■ **What needs to be done**: Work through the records below and copy every line that includes "Efficiency".

[Stored items from a collection]
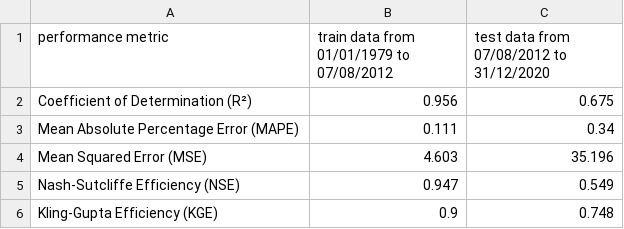
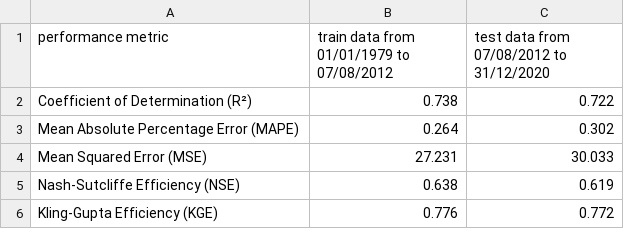
Before and after one commit to Shubhamsss123/btp2, a CSV file: csv_files/metric.csv, drawn as a sheet.

```diff
--- a/csv_files/metric.csv
+++ b/csv_files/metric.csv
@@ -1,6 +1,6 @@
 performance metric,train data from 01/01/1979 to 07/08/2012,test data from 07/08/2012 to 31/12/2020
-Coefficient of Determination (R²),0.956,0.675
-Mean Absolute Percentage Error (MAPE),0.111,0.34
-Mean Squared Error (MSE),4.603,35.196
-Nash-Sutcliffe Efficiency (NSE),0.947,0.549
-Kling-Gupta Efficiency (KGE),0.9,0.748
+Coefficient of Determination (R²),0.738,0.722
+Mean Absolute Percentage Error (MAPE),0.264,0.302
+Mean Squared Error (MSE),27.231,30.033
+Nash-Sutcliffe Efficiency (NSE),0.638,0.619
+Kling-Gupta Efficiency (KGE),0.776,0.772
```
Also changed, not shown: csv_files/pred.csv, 4 other files.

■ **Solution to this exercise**:
-Nash-Sutcliffe Efficiency (NSE),0.947,0.549
-Kling-Gupta Efficiency (KGE),0.9,0.748
+Nash-Sutcliffe Efficiency (NSE),0.638,0.619
+Kling-Gupta Efficiency (KGE),0.776,0.772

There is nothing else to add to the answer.